If you find like-minded people running websites in your industry and you think there is mutual benefit in contributing to each other’s sites then you should, just do it in moderation and continue to expand the pool of people you partner with. .
4. Work with influencers
In this world, you cannot say that nothing is certain except death and people will talk about things on the internet.
No matter what product or service you sell, there are people who are considered experts on that product or service – and many other people listen to those experts.
Your job is to find them.
Most influencers – be they writers, vloggers or speakers – are actually not that hard to reach.
Mine YouTube for people reviewing products or services like yours and message them to see if they’re up for sponsorship.
Most of the time, they will partner with you for a free product or a small fee (depending on their popularity).
They will just have to disclose that they received compensation for the review according to Google’s guidelines, which is okay.
Or they won’t, but you didn’t hear me say that.
5. One last thing: don’t buy links
I can’t believe I have to say this again, but link buying shouldn’t even be on your radar.
This is an outdated, time-consuming and overwhelming methodology.
And let’s be serious, you can do better.
While the link [building / earning / whatever you want to call it] is not the most fun activity, it is a necessary evil of our profession and should not be ignored.

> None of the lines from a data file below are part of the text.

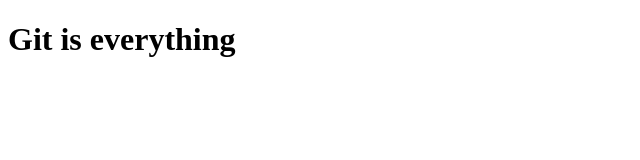
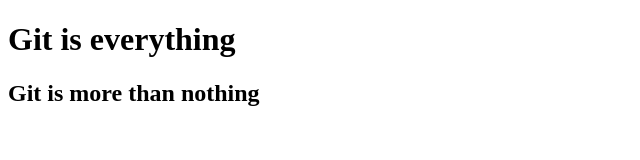
Before and after one commit to khanm2758/home_work, a plain HTML site: page nav.html in a window 1280 px wide. Shown: the whole page, without its empty margins (0-640 px from the left). Drawn offline with Linux system fonts and the light colour scheme.

```diff
--- a/nav.html
+++ b/nav.html
@@ -8,5 +8,6 @@
   </head>
   <body>
     <h1>Git is everything</h1>
+    <h2>Git is more than nothing</h2>
   </body>
 </html>
```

Now that you’ve read this, figure out which bucket your site falls into, extract some data, and start making smarter decisions.
Featured Image Credit: Paulo Bobita